SUPPLIED RECORDS Start Marker

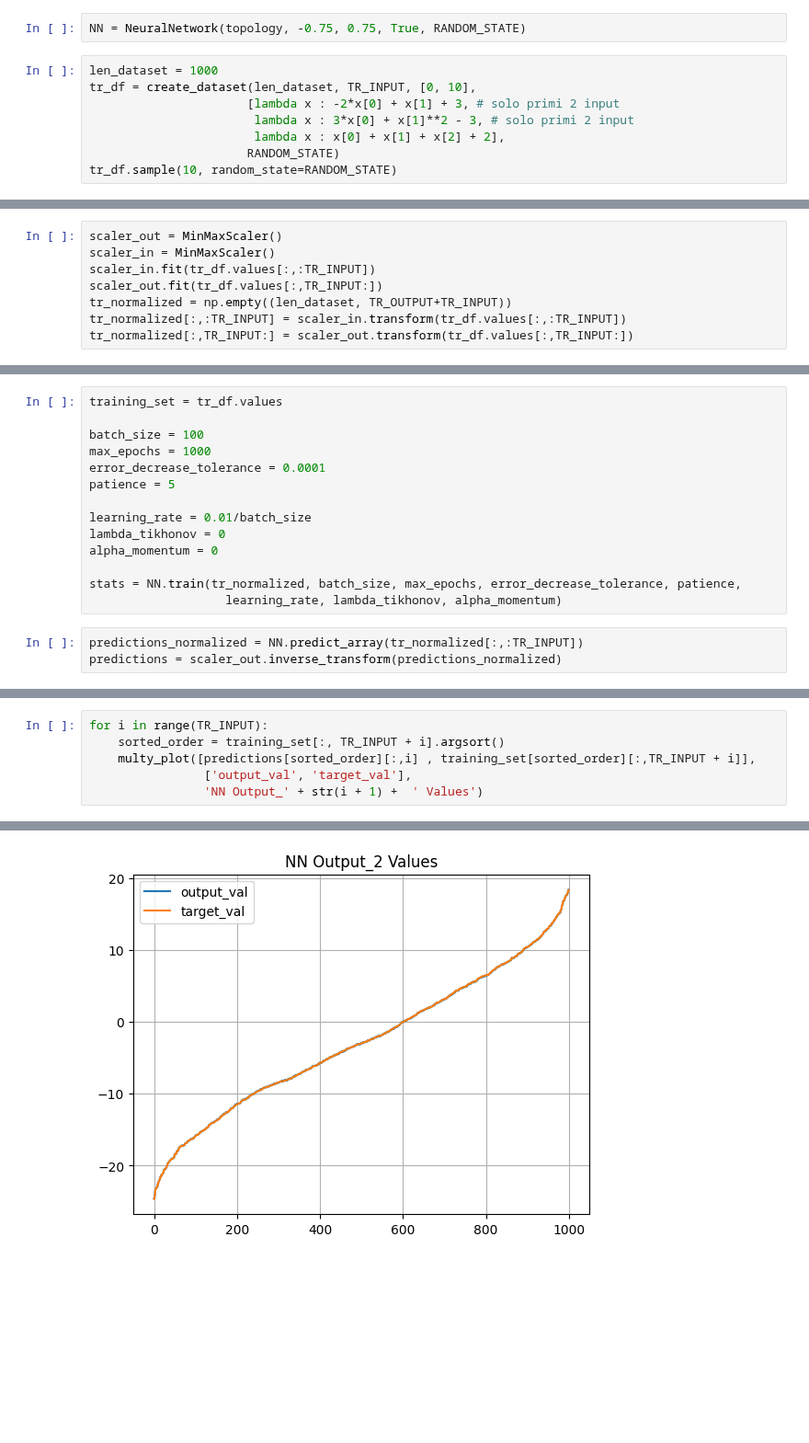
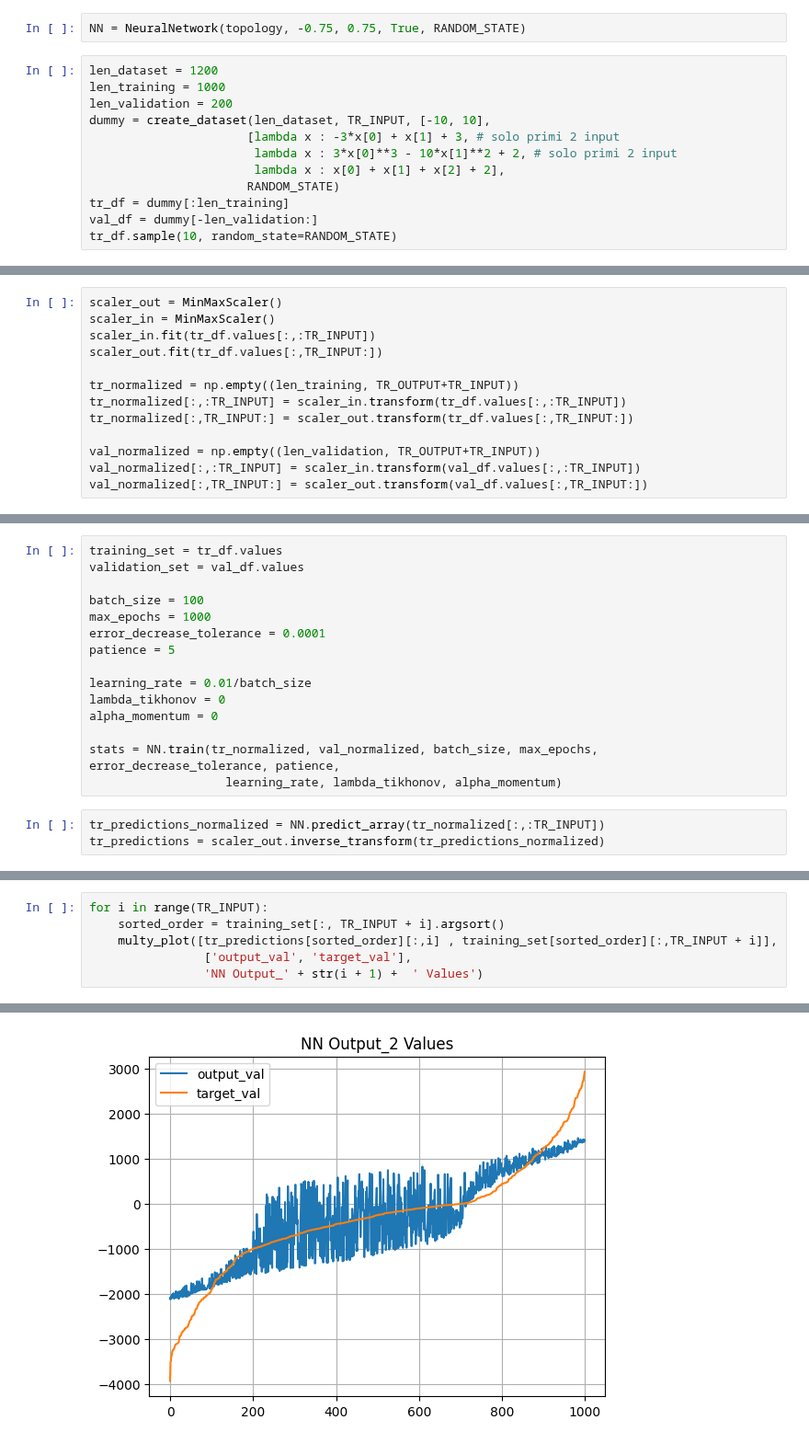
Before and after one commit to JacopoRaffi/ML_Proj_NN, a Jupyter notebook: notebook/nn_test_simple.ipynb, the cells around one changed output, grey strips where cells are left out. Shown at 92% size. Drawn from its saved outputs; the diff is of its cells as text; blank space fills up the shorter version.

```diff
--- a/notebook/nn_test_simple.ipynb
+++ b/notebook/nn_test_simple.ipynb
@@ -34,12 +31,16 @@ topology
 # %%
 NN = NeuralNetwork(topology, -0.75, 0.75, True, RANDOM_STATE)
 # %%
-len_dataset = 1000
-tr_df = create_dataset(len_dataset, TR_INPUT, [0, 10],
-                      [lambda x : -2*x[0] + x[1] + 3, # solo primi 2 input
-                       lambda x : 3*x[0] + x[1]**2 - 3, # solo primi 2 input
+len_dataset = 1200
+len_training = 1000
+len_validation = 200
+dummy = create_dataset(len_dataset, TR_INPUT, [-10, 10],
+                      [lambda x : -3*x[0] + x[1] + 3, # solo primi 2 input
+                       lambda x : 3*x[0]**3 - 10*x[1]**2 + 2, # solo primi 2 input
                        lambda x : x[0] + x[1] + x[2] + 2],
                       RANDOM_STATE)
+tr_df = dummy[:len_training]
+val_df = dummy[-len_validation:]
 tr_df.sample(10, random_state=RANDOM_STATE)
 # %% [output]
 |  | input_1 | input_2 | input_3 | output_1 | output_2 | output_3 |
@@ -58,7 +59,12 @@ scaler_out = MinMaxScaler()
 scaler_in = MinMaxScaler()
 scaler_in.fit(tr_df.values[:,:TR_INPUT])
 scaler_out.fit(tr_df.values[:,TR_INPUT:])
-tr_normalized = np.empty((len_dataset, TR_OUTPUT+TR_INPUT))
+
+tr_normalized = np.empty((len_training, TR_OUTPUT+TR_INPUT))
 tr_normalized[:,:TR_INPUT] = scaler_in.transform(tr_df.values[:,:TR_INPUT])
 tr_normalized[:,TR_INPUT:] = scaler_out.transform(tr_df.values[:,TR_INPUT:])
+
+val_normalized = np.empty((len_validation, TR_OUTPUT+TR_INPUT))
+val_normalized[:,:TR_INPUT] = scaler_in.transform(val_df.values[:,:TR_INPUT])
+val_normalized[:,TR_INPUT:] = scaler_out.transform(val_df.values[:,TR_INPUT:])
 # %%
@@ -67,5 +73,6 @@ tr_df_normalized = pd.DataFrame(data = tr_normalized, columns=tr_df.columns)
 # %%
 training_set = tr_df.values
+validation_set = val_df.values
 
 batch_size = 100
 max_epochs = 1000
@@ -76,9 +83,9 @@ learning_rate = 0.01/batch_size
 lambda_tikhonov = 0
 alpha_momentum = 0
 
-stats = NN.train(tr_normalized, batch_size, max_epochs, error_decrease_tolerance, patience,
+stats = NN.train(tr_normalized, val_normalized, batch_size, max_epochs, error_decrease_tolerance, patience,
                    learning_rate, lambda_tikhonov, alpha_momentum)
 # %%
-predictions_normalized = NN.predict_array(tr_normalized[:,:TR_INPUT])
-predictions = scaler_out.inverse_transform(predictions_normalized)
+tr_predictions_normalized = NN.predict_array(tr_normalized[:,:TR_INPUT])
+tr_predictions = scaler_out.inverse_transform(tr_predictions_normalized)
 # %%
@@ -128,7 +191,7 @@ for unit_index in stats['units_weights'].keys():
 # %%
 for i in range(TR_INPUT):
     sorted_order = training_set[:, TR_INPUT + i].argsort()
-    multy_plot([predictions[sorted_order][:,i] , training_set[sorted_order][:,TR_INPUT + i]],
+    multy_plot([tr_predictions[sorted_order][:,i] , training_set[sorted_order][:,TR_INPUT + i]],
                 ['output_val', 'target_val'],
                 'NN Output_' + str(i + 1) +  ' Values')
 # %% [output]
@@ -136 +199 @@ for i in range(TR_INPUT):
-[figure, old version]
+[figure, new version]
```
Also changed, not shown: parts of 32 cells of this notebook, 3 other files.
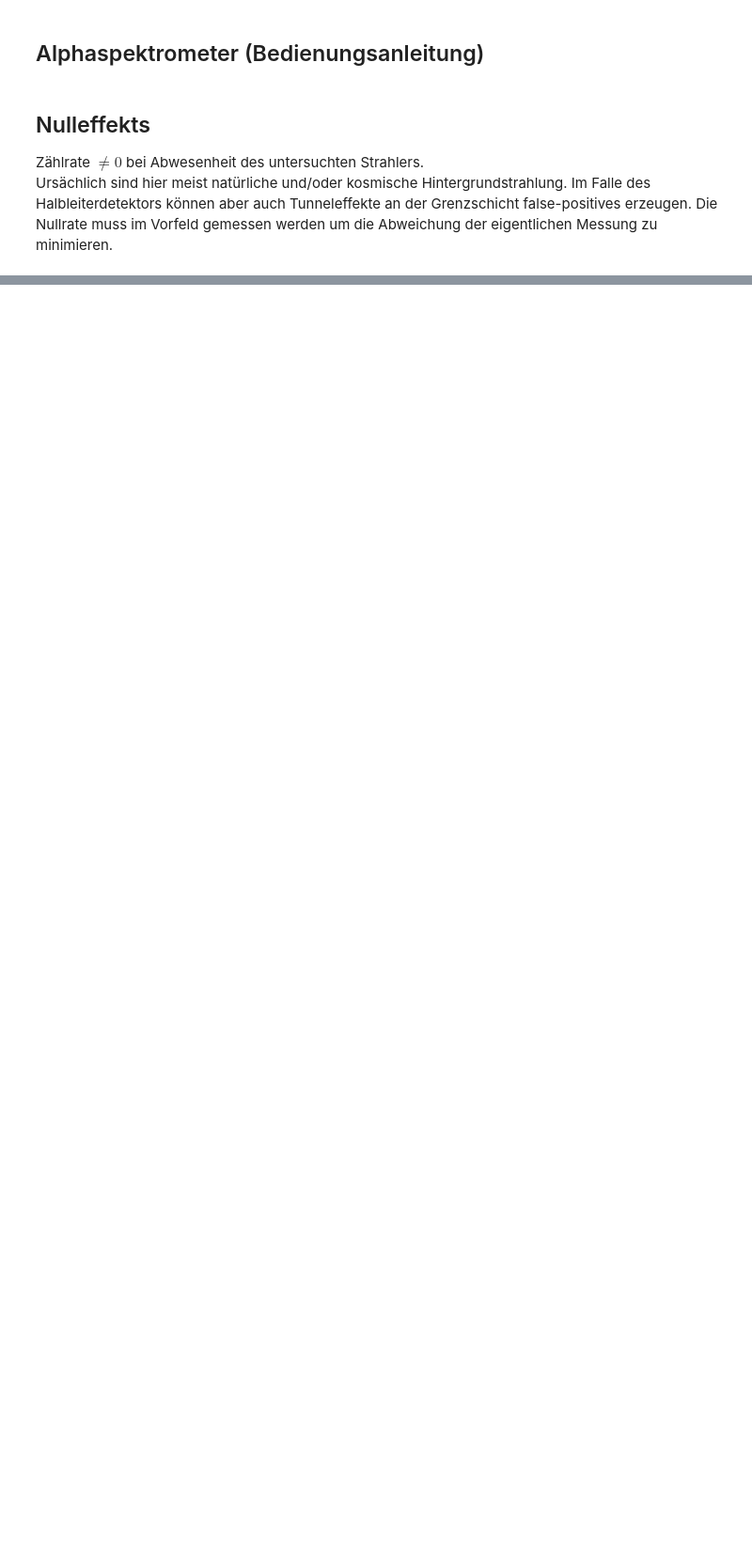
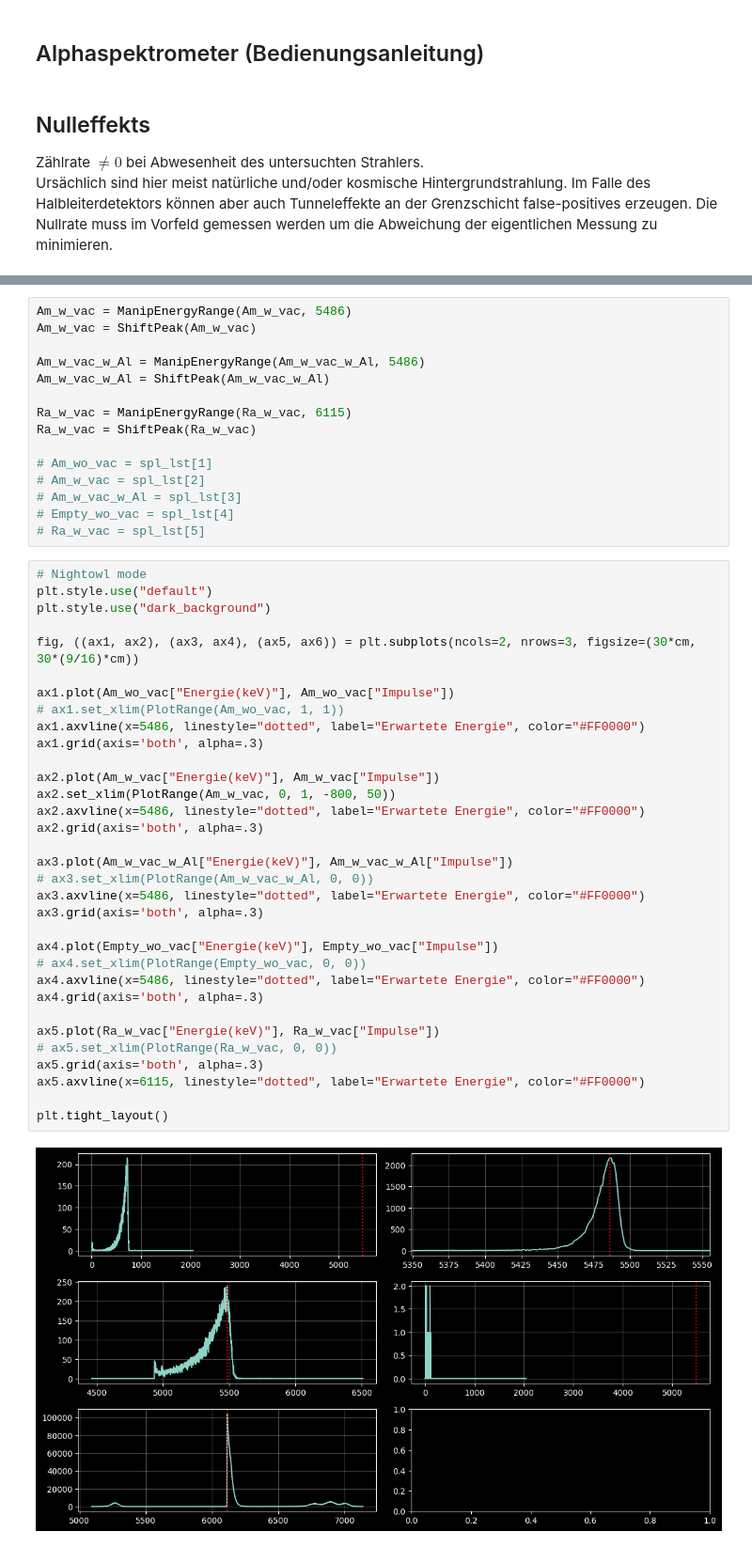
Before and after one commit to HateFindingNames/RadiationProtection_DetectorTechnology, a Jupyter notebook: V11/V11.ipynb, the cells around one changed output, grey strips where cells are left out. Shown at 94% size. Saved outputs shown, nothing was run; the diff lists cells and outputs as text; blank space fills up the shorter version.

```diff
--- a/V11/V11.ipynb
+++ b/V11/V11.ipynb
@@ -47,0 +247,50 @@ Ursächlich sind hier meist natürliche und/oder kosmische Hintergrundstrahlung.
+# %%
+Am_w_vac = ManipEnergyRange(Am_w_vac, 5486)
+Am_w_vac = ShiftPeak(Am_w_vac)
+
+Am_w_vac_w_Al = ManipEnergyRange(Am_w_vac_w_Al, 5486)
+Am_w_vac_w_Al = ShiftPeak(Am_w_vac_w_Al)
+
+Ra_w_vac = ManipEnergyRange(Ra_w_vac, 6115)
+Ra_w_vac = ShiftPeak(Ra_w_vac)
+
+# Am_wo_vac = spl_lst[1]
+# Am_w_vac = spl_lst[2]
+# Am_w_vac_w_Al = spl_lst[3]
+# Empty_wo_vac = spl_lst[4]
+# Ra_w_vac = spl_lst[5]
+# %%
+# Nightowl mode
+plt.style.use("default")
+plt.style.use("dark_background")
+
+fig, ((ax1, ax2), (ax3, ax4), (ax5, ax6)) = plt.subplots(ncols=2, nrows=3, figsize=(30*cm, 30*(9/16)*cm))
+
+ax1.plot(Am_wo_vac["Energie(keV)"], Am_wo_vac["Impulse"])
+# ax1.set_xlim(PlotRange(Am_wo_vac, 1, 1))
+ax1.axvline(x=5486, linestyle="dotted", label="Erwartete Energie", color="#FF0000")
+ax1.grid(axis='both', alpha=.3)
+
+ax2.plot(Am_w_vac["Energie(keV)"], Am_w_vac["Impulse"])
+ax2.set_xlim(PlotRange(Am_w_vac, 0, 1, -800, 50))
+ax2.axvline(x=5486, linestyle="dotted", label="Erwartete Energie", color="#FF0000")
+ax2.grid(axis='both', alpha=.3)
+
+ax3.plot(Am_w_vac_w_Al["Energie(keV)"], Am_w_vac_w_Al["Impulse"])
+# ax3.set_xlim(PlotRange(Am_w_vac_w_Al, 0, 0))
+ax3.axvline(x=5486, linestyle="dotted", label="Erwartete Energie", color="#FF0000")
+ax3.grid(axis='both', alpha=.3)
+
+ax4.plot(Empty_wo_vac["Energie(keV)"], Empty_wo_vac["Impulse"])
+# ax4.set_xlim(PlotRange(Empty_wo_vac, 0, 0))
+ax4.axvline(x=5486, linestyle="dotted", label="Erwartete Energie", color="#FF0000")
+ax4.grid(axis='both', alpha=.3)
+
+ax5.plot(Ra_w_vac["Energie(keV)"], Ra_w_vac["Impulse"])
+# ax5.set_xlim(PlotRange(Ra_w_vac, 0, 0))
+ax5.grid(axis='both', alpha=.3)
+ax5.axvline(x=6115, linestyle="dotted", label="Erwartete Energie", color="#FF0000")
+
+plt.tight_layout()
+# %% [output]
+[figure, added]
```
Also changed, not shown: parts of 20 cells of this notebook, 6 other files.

SUPPLIED RECORDS End Marker

Find every line in the records that uses the string "cells", then copy it.

▸ REPLY TO THE EXERCISE:
Before and after one commit to JacopoRaffi/ML_Proj_NN, a Jupyter notebook: notebook/nn_test_simple.ipynb, the cells around one changed output, grey strips where cells are left out. Shown at 92% size. Drawn from its saved outputs; the diff is of its cells as text; blank space fills up the shorter version.
Also changed, not shown: parts of 32 cells of this notebook, 3 other files.
Before and after one commit to HateFindingNames/RadiationProtection_DetectorTechnology, a Jupyter notebook: V11/V11.ipynb, the cells around one changed output, grey strips where cells are left out. Shown at 94% size. Saved outputs shown, nothing was run; the diff lists cells and outputs as text; blank space fills up the shorter version.
Also changed, not shown: parts of 20 cells of this notebook, 6 other files.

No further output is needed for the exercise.